"""

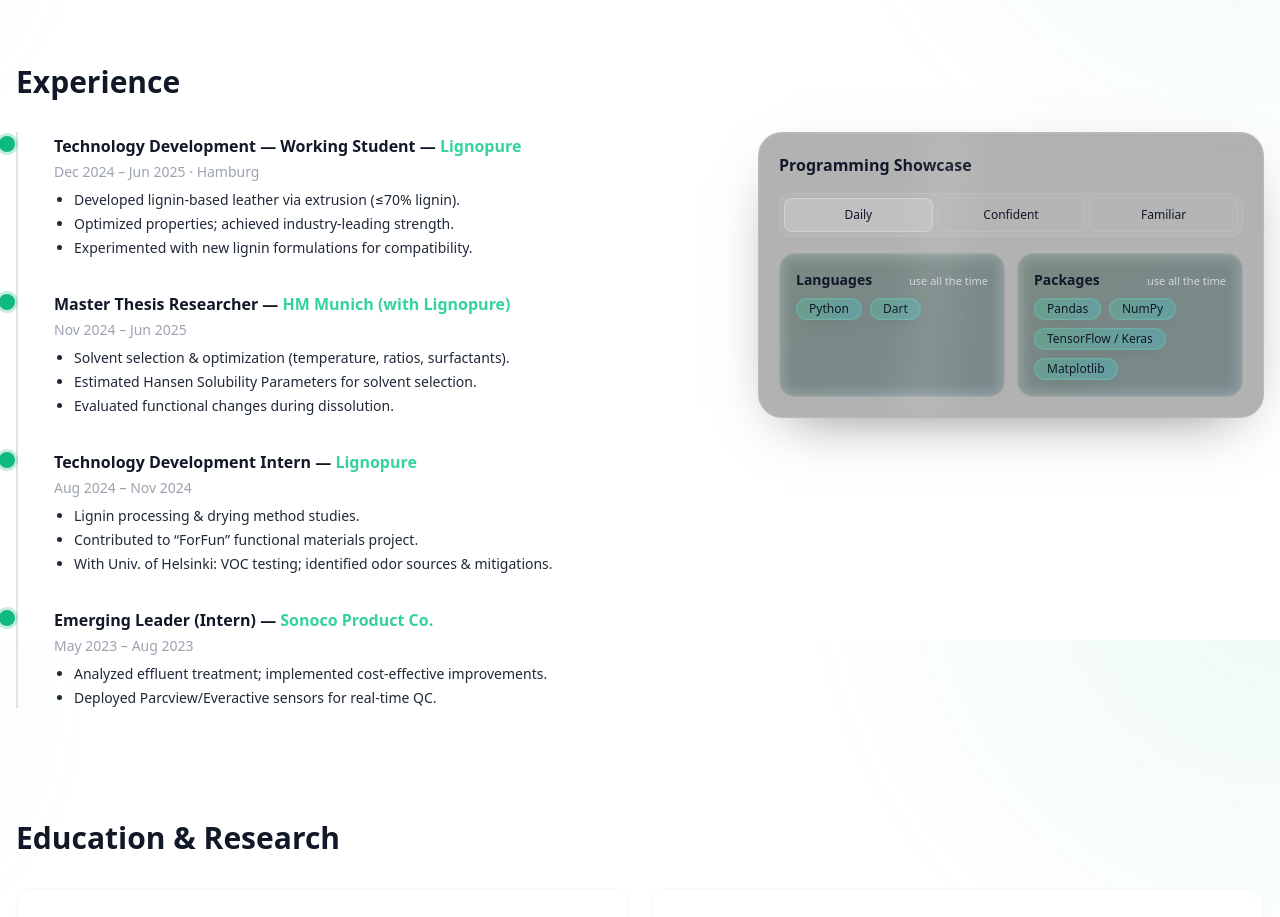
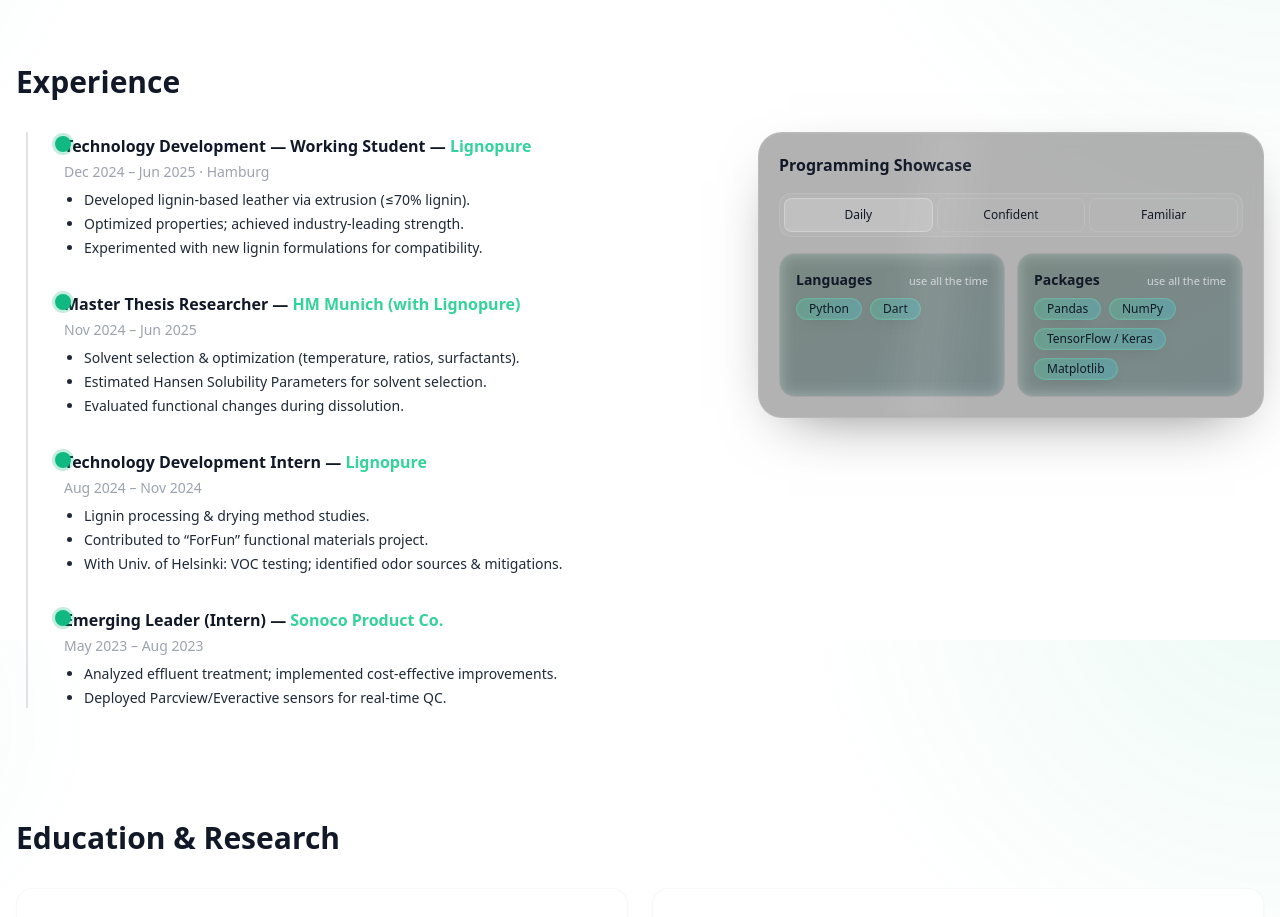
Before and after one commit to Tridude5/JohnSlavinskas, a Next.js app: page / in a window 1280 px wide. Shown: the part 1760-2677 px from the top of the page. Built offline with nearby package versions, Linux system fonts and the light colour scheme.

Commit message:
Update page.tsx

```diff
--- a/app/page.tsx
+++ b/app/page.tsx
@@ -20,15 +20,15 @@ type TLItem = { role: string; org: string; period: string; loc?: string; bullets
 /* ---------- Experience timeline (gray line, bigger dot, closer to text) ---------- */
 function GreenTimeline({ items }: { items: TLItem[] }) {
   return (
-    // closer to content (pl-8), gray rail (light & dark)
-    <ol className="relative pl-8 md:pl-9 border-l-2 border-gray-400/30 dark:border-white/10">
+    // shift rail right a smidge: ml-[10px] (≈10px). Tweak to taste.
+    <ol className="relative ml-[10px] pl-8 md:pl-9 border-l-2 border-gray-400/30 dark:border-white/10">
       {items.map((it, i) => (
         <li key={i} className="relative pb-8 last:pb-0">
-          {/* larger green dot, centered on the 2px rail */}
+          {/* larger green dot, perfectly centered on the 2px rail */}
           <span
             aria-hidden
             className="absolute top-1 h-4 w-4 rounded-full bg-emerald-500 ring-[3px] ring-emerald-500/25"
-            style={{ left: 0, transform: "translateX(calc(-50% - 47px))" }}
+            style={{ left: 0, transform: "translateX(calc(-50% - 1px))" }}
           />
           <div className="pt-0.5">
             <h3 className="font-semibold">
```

"""
"""

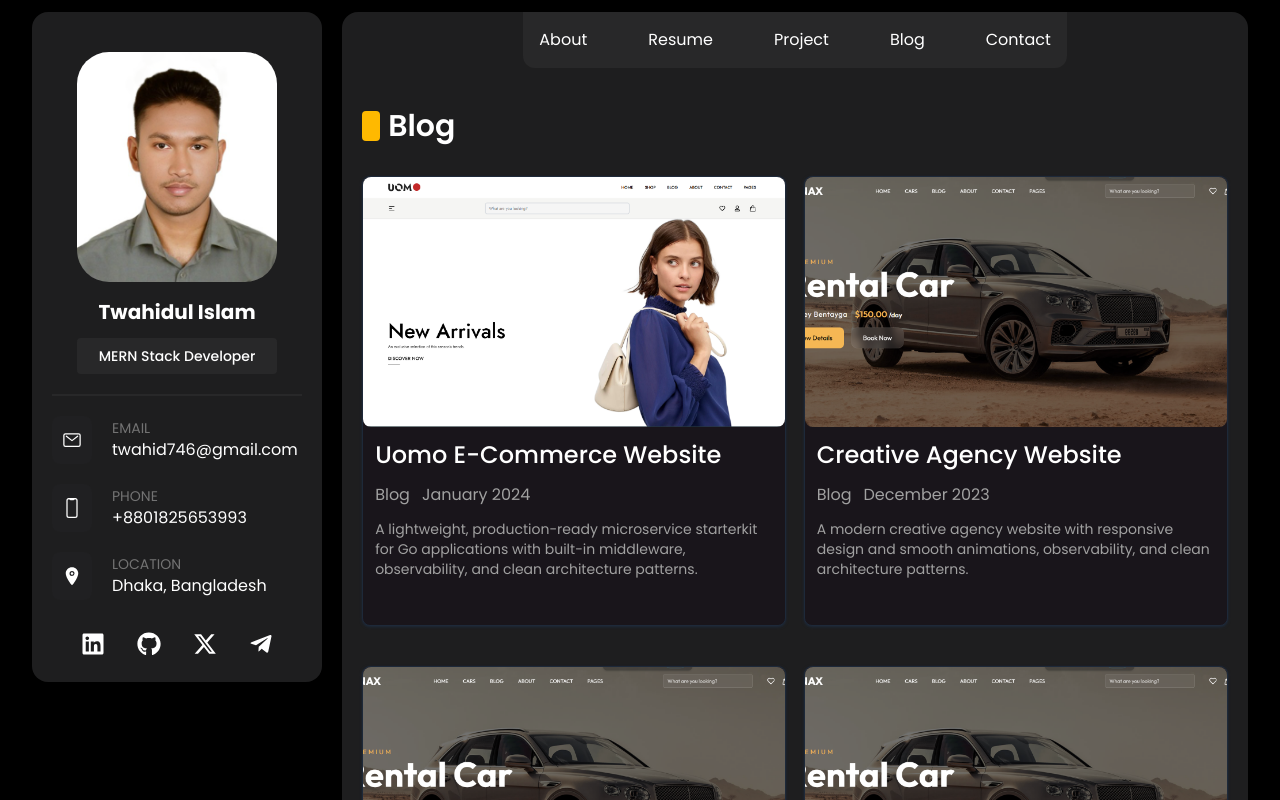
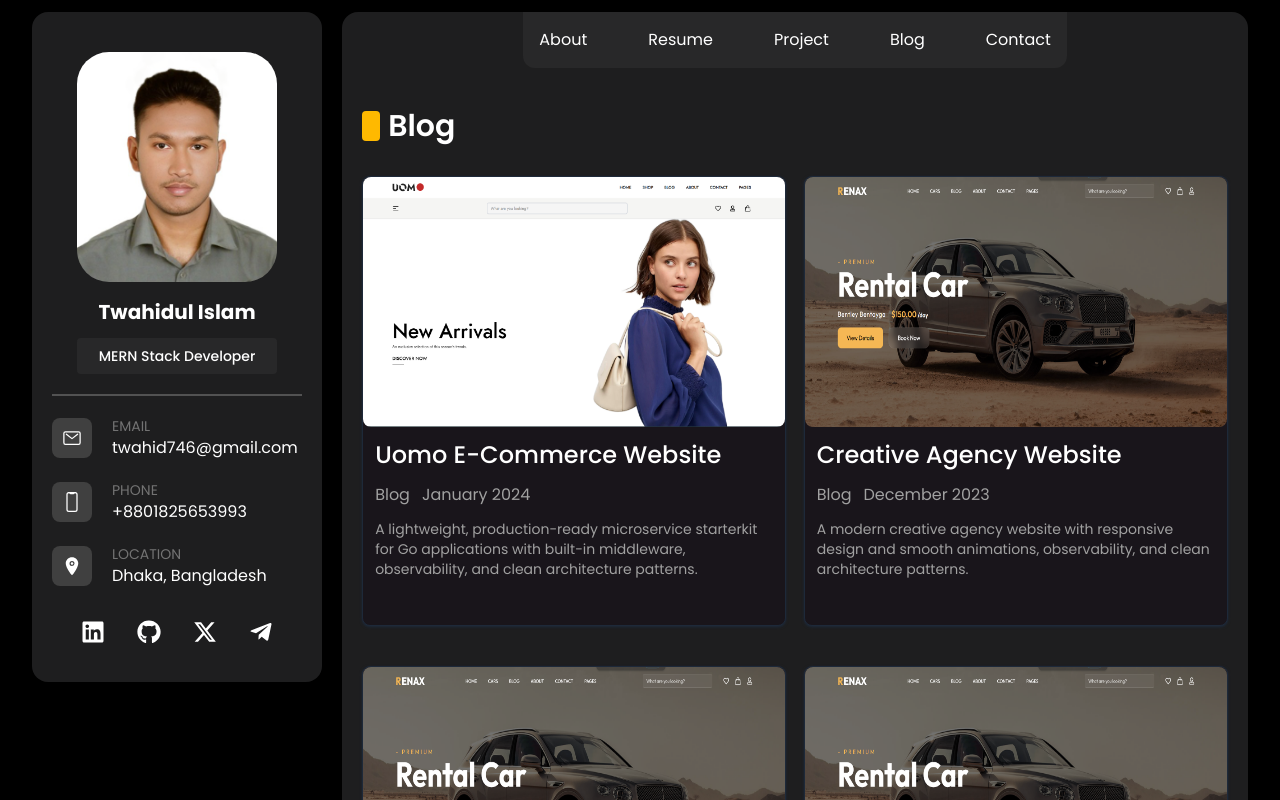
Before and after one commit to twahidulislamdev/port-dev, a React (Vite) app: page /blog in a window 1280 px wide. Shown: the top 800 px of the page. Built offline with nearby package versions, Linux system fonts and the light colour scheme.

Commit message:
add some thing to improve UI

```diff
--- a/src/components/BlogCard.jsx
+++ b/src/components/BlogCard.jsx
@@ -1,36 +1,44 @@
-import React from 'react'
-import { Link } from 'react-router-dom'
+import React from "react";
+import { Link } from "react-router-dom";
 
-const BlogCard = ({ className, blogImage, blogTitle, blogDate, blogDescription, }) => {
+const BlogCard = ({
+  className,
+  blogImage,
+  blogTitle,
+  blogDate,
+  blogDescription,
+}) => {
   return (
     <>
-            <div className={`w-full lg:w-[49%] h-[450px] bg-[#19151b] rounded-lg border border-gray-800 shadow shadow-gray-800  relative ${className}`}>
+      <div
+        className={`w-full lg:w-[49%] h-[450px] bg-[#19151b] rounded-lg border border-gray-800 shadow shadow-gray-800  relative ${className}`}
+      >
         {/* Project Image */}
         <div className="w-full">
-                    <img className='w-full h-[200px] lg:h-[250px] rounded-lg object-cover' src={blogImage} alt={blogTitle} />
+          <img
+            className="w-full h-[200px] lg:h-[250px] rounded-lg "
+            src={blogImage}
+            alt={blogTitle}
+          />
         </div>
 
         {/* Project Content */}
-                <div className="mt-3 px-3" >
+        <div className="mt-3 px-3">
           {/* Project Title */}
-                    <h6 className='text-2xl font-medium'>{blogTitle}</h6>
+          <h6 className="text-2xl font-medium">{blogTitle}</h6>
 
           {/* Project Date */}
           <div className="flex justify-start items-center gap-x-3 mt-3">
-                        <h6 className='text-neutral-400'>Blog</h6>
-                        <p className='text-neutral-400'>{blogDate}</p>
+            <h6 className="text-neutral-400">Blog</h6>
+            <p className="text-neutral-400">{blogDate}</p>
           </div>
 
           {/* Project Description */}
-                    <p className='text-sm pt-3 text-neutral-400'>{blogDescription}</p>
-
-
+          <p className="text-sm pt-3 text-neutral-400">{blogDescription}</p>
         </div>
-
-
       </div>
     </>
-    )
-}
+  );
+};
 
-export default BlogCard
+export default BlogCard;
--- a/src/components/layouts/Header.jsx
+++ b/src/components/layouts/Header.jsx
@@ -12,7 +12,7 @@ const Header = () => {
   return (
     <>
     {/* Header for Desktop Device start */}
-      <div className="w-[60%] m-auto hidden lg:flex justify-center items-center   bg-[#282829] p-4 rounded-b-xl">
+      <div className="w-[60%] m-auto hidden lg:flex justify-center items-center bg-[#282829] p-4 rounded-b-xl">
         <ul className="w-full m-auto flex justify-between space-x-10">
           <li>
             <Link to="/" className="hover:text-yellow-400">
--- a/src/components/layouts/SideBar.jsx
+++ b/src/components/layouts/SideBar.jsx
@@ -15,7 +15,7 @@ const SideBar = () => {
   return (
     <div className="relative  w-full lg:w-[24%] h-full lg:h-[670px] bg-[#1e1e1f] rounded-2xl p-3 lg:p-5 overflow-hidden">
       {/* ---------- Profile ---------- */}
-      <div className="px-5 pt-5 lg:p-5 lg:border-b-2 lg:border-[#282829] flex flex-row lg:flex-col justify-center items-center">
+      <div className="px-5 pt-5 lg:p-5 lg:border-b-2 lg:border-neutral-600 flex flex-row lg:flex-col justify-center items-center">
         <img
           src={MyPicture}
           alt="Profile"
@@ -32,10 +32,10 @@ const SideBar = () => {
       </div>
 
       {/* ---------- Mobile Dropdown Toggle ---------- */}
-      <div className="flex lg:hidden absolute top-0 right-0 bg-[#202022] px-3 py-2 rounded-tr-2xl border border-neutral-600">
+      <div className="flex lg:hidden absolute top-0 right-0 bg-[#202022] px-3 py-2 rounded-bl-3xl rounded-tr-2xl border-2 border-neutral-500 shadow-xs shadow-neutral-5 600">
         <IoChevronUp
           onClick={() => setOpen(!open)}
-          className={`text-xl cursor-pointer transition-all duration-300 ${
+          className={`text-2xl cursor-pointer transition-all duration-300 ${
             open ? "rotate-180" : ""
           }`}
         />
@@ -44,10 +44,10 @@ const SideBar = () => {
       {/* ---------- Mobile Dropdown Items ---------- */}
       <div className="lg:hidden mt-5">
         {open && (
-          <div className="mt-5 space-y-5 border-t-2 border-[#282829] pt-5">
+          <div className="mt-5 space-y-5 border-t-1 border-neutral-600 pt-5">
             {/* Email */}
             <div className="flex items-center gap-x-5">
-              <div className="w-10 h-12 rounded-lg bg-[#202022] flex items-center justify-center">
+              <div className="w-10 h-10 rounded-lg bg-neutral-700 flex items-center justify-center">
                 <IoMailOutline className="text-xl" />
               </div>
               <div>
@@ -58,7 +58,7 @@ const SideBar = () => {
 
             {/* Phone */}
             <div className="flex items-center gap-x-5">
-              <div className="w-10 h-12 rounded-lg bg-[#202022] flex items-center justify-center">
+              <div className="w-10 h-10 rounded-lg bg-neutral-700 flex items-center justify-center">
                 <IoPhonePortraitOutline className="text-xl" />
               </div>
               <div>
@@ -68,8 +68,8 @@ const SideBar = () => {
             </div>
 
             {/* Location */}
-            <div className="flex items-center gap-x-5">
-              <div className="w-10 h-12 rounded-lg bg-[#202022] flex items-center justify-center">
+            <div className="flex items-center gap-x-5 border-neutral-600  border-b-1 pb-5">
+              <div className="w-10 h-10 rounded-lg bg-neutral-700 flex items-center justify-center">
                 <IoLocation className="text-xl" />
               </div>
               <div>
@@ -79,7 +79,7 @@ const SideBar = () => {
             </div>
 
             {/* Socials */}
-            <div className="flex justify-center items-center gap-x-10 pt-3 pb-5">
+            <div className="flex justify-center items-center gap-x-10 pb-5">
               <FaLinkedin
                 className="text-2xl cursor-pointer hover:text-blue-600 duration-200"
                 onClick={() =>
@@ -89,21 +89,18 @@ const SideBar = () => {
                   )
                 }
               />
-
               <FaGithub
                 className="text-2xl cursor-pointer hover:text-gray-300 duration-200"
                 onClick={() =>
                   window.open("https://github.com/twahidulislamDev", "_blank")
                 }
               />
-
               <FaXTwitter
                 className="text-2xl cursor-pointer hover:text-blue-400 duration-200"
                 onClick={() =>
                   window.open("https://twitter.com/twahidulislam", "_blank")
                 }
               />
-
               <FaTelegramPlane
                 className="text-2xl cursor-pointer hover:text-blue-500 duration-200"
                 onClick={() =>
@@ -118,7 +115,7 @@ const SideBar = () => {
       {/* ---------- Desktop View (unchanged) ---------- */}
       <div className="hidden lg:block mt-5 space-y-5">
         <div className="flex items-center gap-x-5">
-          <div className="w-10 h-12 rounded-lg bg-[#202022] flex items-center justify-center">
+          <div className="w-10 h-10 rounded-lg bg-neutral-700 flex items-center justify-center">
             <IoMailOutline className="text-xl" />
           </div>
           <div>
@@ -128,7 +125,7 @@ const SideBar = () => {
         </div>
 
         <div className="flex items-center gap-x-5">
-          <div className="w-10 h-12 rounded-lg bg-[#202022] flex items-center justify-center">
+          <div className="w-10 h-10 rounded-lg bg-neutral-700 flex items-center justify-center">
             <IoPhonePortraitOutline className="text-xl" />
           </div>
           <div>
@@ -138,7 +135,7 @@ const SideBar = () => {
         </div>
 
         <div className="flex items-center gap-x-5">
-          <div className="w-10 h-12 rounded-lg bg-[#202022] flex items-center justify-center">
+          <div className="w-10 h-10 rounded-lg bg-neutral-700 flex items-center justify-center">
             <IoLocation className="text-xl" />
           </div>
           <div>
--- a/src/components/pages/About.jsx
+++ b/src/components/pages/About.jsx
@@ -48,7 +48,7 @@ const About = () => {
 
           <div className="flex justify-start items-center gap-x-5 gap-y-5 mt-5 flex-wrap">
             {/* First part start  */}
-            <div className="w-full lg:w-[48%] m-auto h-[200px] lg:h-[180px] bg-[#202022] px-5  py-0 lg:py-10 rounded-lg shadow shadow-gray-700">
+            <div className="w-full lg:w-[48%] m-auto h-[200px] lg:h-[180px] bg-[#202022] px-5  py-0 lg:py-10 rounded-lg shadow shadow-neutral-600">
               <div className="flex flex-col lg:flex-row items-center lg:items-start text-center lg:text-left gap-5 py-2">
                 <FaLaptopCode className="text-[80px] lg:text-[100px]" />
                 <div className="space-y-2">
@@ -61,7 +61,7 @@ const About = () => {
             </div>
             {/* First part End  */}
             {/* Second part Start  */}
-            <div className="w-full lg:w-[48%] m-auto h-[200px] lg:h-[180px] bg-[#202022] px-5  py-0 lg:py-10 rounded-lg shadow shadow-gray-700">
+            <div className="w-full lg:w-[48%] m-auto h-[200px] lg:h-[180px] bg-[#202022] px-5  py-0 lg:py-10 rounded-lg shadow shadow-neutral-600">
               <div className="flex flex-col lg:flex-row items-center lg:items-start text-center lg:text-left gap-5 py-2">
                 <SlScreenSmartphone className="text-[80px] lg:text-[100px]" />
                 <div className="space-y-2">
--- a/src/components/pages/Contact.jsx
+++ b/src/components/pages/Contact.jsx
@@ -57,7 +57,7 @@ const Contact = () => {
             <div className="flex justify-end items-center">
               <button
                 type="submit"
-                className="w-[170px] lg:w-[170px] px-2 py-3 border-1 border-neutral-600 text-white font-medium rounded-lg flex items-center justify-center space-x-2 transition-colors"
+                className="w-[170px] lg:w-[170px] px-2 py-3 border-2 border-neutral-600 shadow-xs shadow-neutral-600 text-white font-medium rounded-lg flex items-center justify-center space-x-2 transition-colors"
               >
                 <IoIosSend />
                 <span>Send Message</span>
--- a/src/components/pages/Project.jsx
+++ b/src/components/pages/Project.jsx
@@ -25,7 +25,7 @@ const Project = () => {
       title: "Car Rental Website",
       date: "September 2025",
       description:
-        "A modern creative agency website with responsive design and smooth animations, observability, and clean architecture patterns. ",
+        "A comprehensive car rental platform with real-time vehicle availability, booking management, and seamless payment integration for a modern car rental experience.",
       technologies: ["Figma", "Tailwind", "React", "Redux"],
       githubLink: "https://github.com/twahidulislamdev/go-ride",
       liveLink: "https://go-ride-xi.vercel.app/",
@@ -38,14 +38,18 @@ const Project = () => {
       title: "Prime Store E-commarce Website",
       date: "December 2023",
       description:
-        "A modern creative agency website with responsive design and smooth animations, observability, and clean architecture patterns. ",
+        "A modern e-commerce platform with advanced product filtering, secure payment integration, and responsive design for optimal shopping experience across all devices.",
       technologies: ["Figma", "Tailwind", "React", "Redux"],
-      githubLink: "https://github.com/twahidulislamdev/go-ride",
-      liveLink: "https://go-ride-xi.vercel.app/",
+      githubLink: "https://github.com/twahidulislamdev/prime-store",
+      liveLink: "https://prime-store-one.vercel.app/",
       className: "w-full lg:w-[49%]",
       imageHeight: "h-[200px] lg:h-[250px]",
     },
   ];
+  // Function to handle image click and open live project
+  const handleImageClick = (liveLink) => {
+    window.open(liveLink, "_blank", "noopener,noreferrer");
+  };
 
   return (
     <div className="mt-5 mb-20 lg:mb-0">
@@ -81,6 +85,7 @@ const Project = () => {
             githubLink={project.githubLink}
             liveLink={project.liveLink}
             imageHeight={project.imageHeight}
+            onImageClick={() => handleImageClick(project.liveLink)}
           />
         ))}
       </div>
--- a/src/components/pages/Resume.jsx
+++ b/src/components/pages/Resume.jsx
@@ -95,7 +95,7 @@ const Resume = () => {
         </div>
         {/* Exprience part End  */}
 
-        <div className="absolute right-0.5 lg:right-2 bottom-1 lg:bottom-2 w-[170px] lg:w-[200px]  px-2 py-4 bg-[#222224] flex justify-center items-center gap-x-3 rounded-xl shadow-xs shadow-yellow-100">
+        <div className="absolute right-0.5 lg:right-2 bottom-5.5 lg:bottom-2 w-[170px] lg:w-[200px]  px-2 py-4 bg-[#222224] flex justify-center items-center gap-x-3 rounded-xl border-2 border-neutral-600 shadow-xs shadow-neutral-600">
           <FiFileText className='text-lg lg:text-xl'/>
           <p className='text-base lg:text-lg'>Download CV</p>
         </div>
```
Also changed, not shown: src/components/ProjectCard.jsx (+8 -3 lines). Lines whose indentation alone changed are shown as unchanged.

"""

> **Prompt**
Scan the listing above. Gather each line that contains the word "open".

> **Output below**
           onClick={() => setOpen(!open)}
             open ? "rotate-180" : ""
         {open && (
                   window.open("https://github.com/twahidulislamDev", "_blank")
                   window.open("https://twitter.com/twahidulislam", "_blank")
+  // Function to handle image click and open live project
+    window.open(liveLink, "_blank", "noopener,noreferrer");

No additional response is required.